**WORK TO BE COMPLETED**
Will you output the entries below exactly, skipping every image they contain?

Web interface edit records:

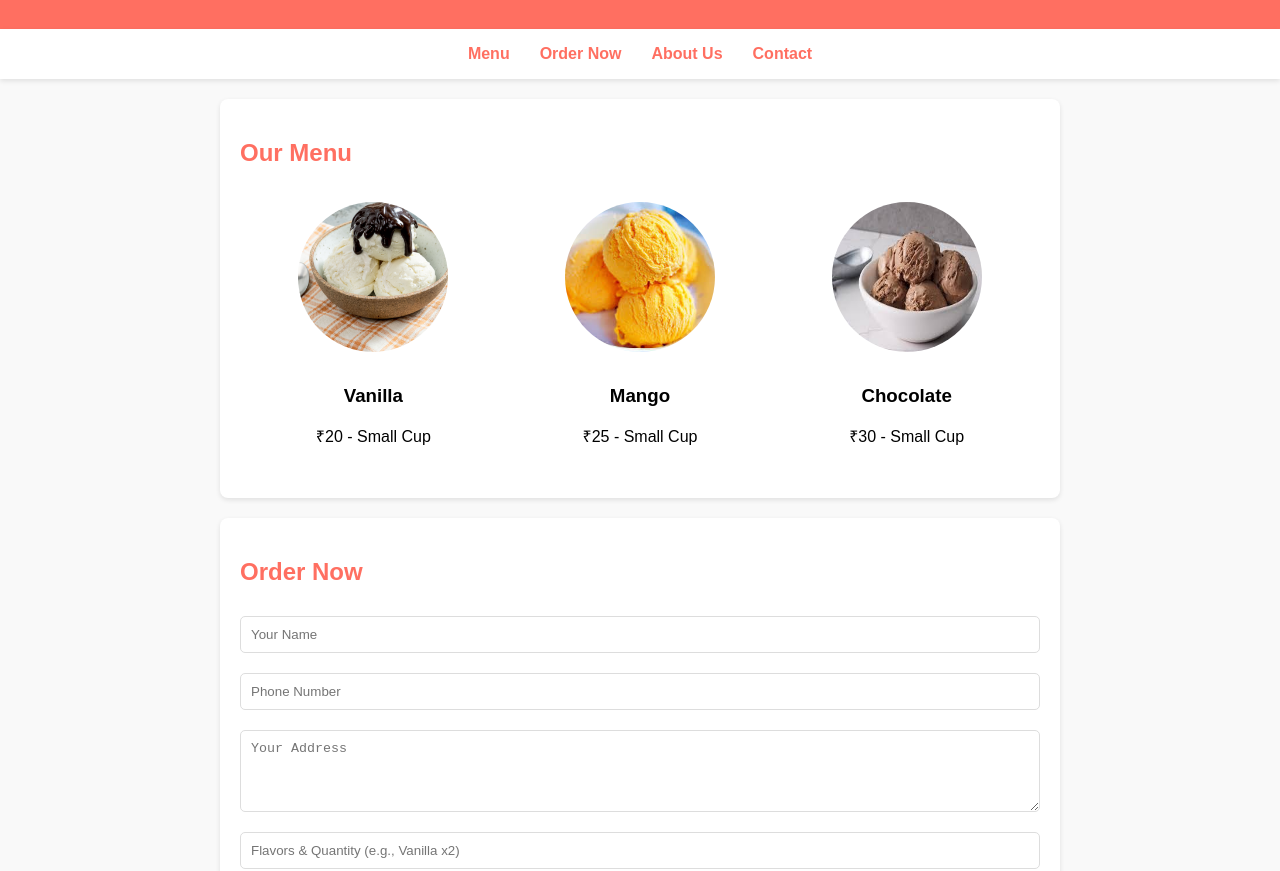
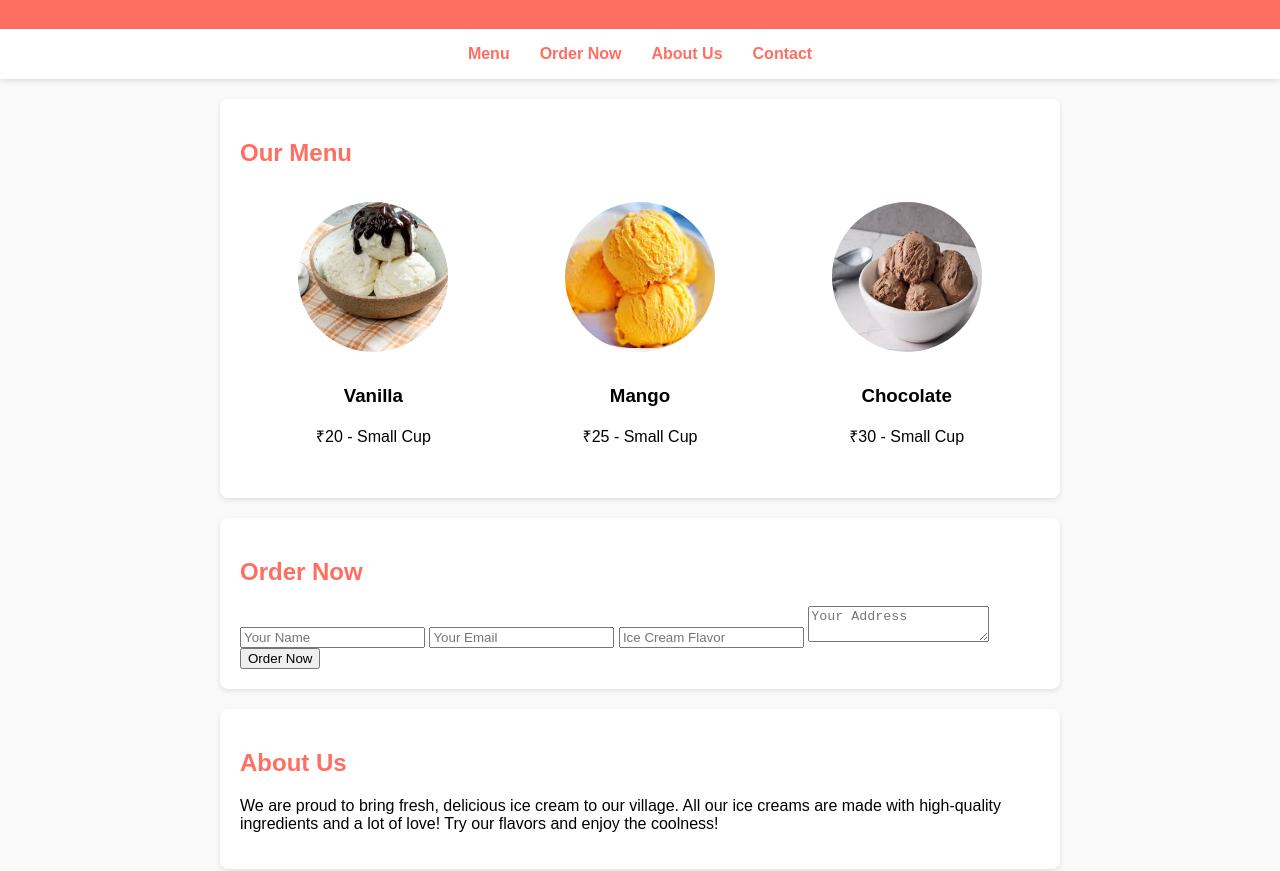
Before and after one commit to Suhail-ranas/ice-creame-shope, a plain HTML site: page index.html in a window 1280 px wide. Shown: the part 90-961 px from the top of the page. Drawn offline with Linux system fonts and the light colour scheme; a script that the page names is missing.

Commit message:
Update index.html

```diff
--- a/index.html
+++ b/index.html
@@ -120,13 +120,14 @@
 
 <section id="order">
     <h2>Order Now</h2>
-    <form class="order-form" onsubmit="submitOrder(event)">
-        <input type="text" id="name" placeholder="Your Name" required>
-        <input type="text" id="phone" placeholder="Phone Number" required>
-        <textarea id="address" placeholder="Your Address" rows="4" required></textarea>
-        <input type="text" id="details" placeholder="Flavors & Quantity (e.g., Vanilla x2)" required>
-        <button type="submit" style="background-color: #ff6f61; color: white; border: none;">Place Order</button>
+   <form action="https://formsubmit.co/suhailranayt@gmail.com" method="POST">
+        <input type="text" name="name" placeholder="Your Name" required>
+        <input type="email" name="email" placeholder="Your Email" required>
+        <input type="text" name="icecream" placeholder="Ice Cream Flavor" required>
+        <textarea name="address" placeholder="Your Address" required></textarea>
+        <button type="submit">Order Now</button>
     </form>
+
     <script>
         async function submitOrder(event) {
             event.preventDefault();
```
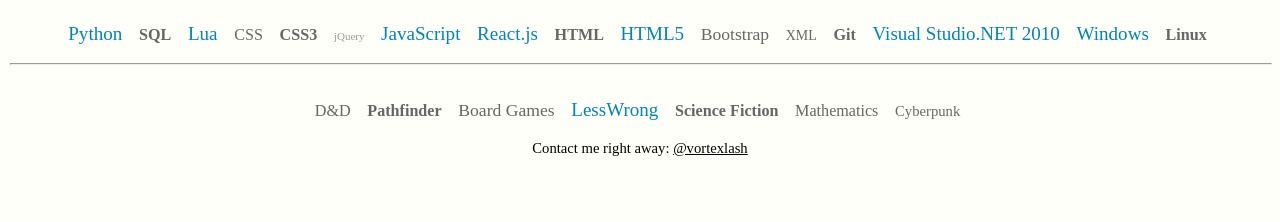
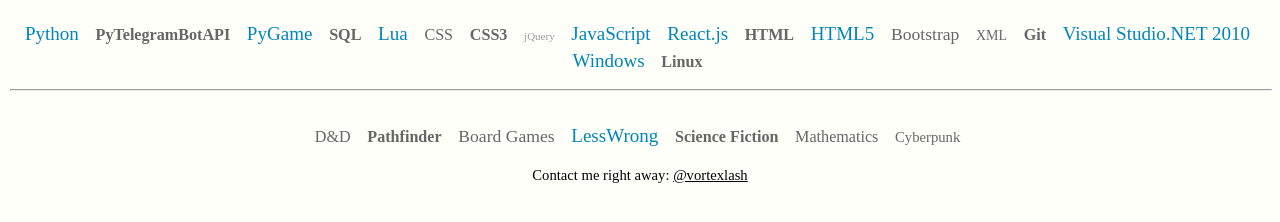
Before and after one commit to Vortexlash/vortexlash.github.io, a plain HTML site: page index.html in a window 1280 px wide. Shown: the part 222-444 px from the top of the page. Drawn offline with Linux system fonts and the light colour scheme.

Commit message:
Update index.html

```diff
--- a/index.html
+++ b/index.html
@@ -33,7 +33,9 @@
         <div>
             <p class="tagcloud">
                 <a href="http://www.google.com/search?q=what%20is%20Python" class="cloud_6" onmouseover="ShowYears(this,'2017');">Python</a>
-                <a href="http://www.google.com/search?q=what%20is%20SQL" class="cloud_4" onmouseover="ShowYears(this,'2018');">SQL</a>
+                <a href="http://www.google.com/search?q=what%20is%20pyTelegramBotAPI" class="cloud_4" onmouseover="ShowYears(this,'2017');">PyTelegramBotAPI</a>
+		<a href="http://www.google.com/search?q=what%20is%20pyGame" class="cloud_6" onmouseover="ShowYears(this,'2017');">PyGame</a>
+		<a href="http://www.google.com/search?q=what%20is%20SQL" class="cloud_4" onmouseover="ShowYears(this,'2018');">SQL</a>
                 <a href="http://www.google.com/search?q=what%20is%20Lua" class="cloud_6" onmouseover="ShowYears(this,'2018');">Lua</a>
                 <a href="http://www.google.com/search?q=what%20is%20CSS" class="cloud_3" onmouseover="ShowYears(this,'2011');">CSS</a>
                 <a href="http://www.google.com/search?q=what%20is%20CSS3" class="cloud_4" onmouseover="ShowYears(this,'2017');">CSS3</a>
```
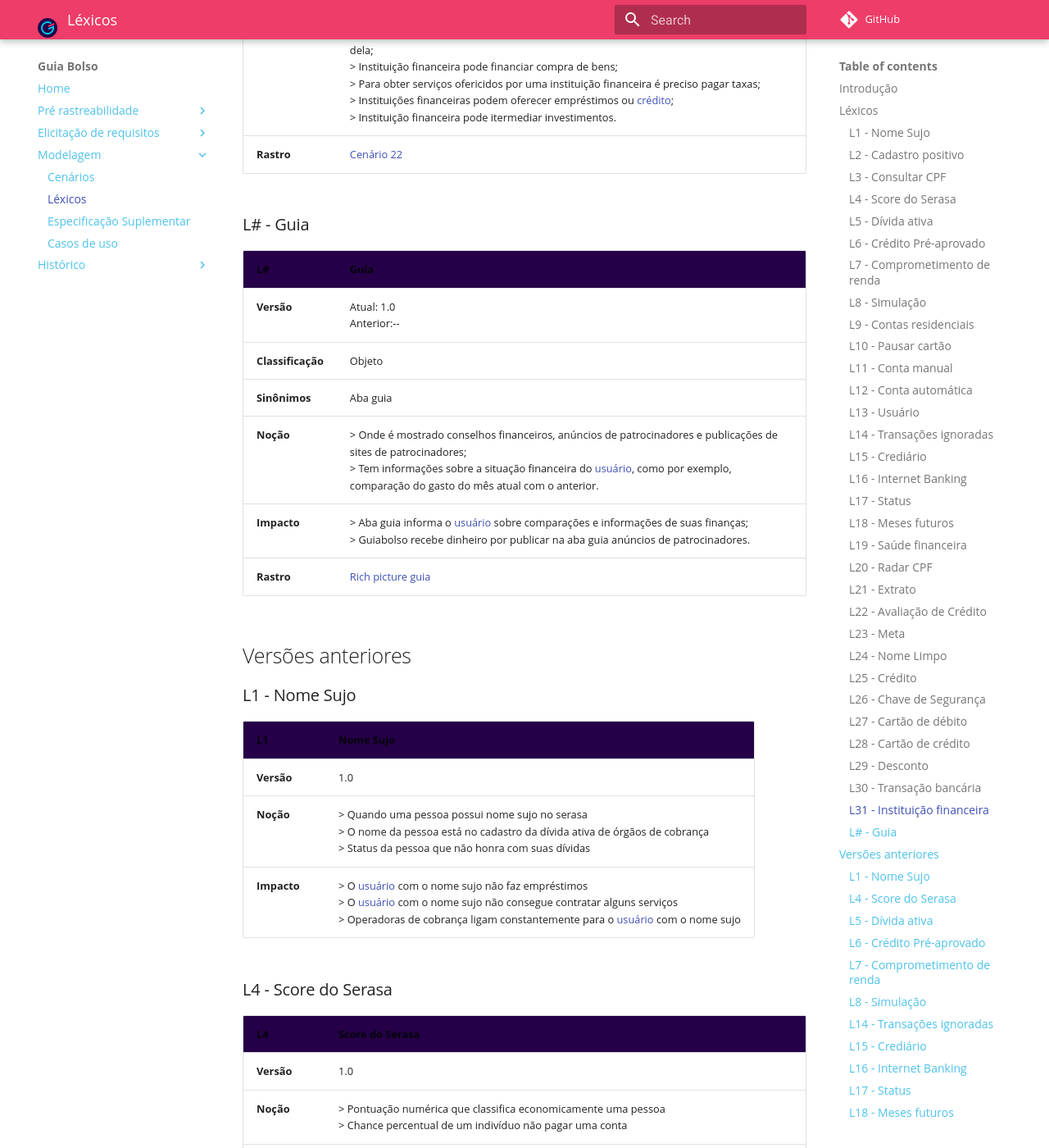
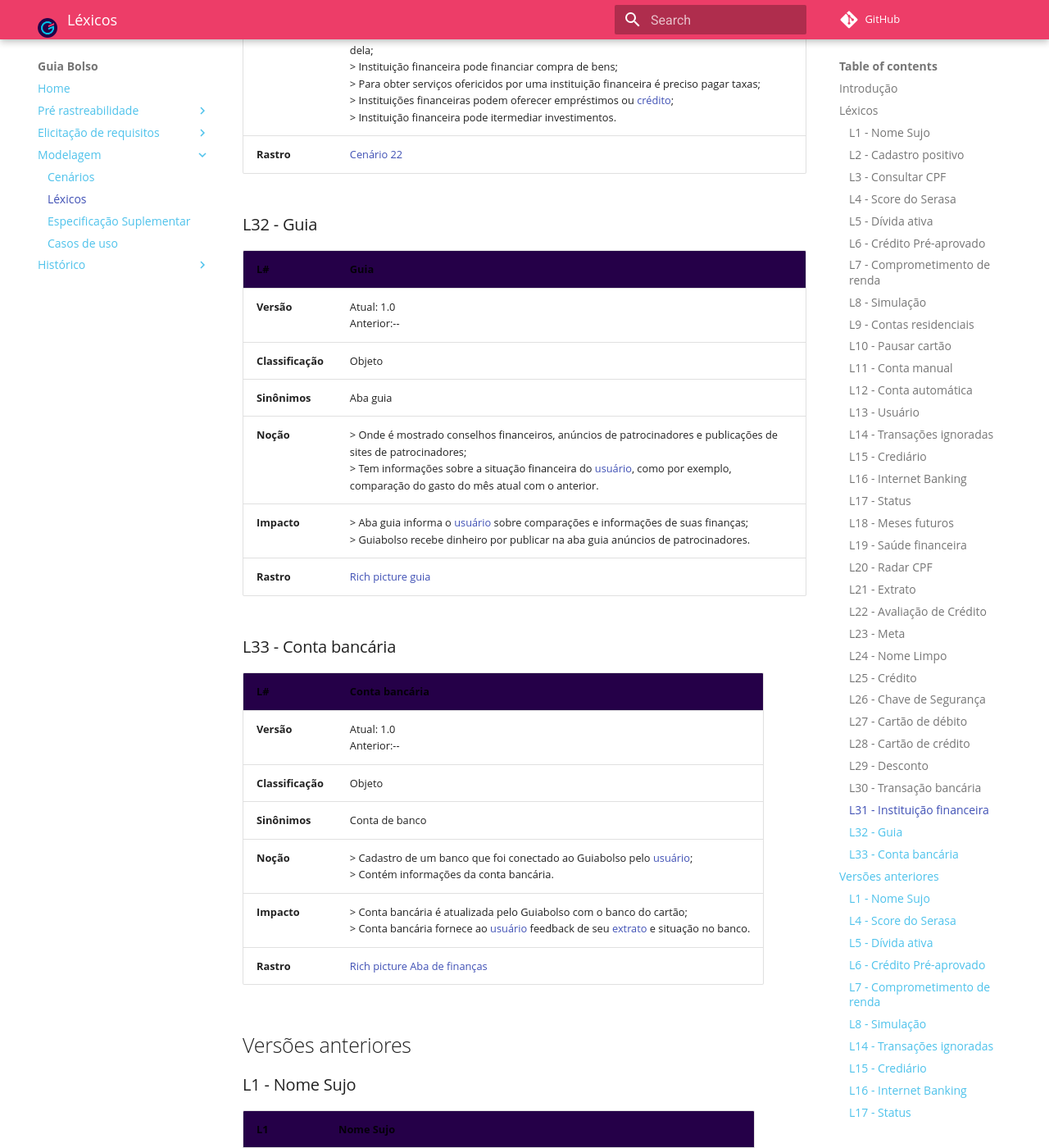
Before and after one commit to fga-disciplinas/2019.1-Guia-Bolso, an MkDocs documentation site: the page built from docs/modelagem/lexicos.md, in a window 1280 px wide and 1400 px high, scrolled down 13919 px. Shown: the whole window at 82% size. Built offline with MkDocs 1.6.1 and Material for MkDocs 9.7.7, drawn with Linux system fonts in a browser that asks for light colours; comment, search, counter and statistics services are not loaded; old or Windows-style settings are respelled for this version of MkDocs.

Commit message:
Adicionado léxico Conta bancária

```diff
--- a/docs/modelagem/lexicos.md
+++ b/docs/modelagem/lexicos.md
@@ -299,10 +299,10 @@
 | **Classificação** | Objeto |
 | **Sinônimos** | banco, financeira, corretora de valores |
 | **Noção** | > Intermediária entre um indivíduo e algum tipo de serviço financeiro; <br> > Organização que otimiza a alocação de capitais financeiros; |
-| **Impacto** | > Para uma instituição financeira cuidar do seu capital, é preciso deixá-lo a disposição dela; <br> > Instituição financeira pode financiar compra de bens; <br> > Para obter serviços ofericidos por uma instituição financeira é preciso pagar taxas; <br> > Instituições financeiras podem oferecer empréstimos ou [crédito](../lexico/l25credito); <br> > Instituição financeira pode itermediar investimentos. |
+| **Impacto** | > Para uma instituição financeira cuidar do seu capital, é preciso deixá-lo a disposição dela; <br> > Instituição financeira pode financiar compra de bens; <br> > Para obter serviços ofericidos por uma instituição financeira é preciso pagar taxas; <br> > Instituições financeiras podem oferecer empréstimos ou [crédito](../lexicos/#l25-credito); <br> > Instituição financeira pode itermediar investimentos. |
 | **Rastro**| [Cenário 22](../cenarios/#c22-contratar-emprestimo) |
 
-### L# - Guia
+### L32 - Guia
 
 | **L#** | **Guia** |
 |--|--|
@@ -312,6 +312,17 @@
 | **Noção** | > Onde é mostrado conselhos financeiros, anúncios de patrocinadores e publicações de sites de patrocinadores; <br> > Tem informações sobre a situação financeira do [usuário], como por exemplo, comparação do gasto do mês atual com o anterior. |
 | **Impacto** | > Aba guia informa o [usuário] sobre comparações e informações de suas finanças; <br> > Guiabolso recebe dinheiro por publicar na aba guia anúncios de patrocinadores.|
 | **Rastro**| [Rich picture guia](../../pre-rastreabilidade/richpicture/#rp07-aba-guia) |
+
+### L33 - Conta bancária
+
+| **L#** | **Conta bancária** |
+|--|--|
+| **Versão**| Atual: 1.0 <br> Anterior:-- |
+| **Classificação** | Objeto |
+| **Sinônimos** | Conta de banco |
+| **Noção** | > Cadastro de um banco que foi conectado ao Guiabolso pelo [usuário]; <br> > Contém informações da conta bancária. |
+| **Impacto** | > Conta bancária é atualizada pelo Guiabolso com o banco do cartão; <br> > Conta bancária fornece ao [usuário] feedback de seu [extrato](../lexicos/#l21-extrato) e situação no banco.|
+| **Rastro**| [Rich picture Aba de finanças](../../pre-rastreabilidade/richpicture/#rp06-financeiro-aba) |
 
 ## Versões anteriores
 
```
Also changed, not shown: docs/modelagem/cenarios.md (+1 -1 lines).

**RESPONSE**
Before and after one commit to Suhail-ranas/ice-creame-shope, a plain HTML site: page index.html in a window 1280 px wide. Shown: the part 90-961 px from the top of the page. Drawn offline with Linux system fonts and the light colour scheme; a script that the page names is missing.

Commit message:
Update index.html

```diff
--- a/index.html
+++ b/index.html
@@ -120,13 +120,14 @@
 
 <section id="order">
     <h2>Order Now</h2>
-    <form class="order-form" onsubmit="submitOrder(event)">
-        <input type="text" id="name" placeholder="Your Name" required>
-        <input type="text" id="phone" placeholder="Phone Number" required>
-        <textarea id="address" placeholder="Your Address" rows="4" required></textarea>
-        <input type="text" id="details" placeholder="Flavors & Quantity (e.g., Vanilla x2)" required>
-        <button type="submit" style="background-color: #ff6f61; color: white; border: none;">Place Order</button>
+   <form action="https://formsubmit.co/suhailranayt@gmail.com" method="POST">
+        <input type="text" name="name" placeholder="Your Name" required>
+        <input type="email" name="email" placeholder="Your Email" required>
+        <input type="text" name="icecream" placeholder="Ice Cream Flavor" required>
+        <textarea name="address" placeholder="Your Address" required></textarea>
+        <button type="submit">Order Now</button>
     </form>
+
     <script>
         async function submitOrder(event) {
             event.preventDefault();
```
Before and after one commit to Vortexlash/vortexlash.github.io, a plain HTML site: page index.html in a window 1280 px wide. Shown: the part 222-444 px from the top of the page. Drawn offline with Linux system fonts and the light colour scheme.

Commit message:
Update index.html

```diff
--- a/index.html
+++ b/index.html
@@ -33,7 +33,9 @@
         <div>
             <p class="tagcloud">
                 <a href="http://www.google.com/search?q=what%20is%20Python" class="cloud_6" onmouseover="ShowYears(this,'2017');">Python</a>
-                <a href="http://www.google.com/search?q=what%20is%20SQL" class="cloud_4" onmouseover="ShowYears(this,'2018');">SQL</a>
+                <a href="http://www.google.com/search?q=what%20is%20pyTelegramBotAPI" class="cloud_4" onmouseover="ShowYears(this,'2017');">PyTelegramBotAPI</a>
+		<a href="http://www.google.com/search?q=what%20is%20pyGame" class="cloud_6" onmouseover="ShowYears(this,'2017');">PyGame</a>
+		<a href="http://www.google.com/search?q=what%20is%20SQL" class="cloud_4" onmouseover="ShowYears(this,'2018');">SQL</a>
                 <a href="http://www.google.com/search?q=what%20is%20Lua" class="cloud_6" onmouseover="ShowYears(this,'2018');">Lua</a>
                 <a href="http://www.google.com/search?q=what%20is%20CSS" class="cloud_3" onmouseover="ShowYears(this,'2011');">CSS</a>
                 <a href="http://www.google.com/search?q=what%20is%20CSS3" class="cloud_4" onmouseover="ShowYears(this,'2017');">CSS3</a>
```
Before and after one commit to fga-disciplinas/2019.1-Guia-Bolso, an MkDocs documentation site: the page built from docs/modelagem/lexicos.md, in a window 1280 px wide and 1400 px high, scrolled down 13919 px. Shown: the whole window at 82% size. Built offline with MkDocs 1.6.1 and Material for MkDocs 9.7.7, drawn with Linux system fonts in a browser that asks for light colours; comment, search, counter and statistics services are not loaded; old or Windows-style settings are respelled for this version of MkDocs.

Commit message:
Adicionado léxico Conta bancária

```diff
--- a/docs/modelagem/lexicos.md
+++ b/docs/modelagem/lexicos.md
@@ -299,10 +299,10 @@
 | **Classificação** | Objeto |
 | **Sinônimos** | banco, financeira, corretora de valores |
 | **Noção** | > Intermediária entre um indivíduo e algum tipo de serviço financeiro; <br> > Organização que otimiza a alocação de capitais financeiros; |
-| **Impacto** | > Para uma instituição financeira cuidar do seu capital, é preciso deixá-lo a disposição dela; <br> > Instituição financeira pode financiar compra de bens; <br> > Para obter serviços ofericidos por uma instituição financeira é preciso pagar taxas; <br> > Instituições financeiras podem oferecer empréstimos ou [crédito](../lexico/l25credito); <br> > Instituição financeira pode itermediar investimentos. |
+| **Impacto** | > Para uma instituição financeira cuidar do seu capital, é preciso deixá-lo a disposição dela; <br> > Instituição financeira pode financiar compra de bens; <br> > Para obter serviços ofericidos por uma instituição financeira é preciso pagar taxas; <br> > Instituições financeiras podem oferecer empréstimos ou [crédito](../lexicos/#l25-credito); <br> > Instituição financeira pode itermediar investimentos. |
 | **Rastro**| [Cenário 22](../cenarios/#c22-contratar-emprestimo) |
 
-### L# - Guia
+### L32 - Guia
 
 | **L#** | **Guia** |
 |--|--|
@@ -312,6 +312,17 @@
 | **Noção** | > Onde é mostrado conselhos financeiros, anúncios de patrocinadores e publicações de sites de patrocinadores; <br> > Tem informações sobre a situação financeira do [usuário], como por exemplo, comparação do gasto do mês atual com o anterior. |
 | **Impacto** | > Aba guia informa o [usuário] sobre comparações e informações de suas finanças; <br> > Guiabolso recebe dinheiro por publicar na aba guia anúncios de patrocinadores.|
 | **Rastro**| [Rich picture guia](../../pre-rastreabilidade/richpicture/#rp07-aba-guia) |
+
+### L33 - Conta bancária
+
+| **L#** | **Conta bancária** |
+|--|--|
+| **Versão**| Atual: 1.0 <br> Anterior:-- |
+| **Classificação** | Objeto |
+| **Sinônimos** | Conta de banco |
+| **Noção** | > Cadastro de um banco que foi conectado ao Guiabolso pelo [usuário]; <br> > Contém informações da conta bancária. |
+| **Impacto** | > Conta bancária é atualizada pelo Guiabolso com o banco do cartão; <br> > Conta bancária fornece ao [usuário] feedback de seu [extrato](../lexicos/#l21-extrato) e situação no banco.|
+| **Rastro**| [Rich picture Aba de finanças](../../pre-rastreabilidade/richpicture/#rp06-financeiro-aba) |
 
 ## Versões anteriores
 
```
Also changed, not shown: docs/modelagem/cenarios.md (+1 -1 lines).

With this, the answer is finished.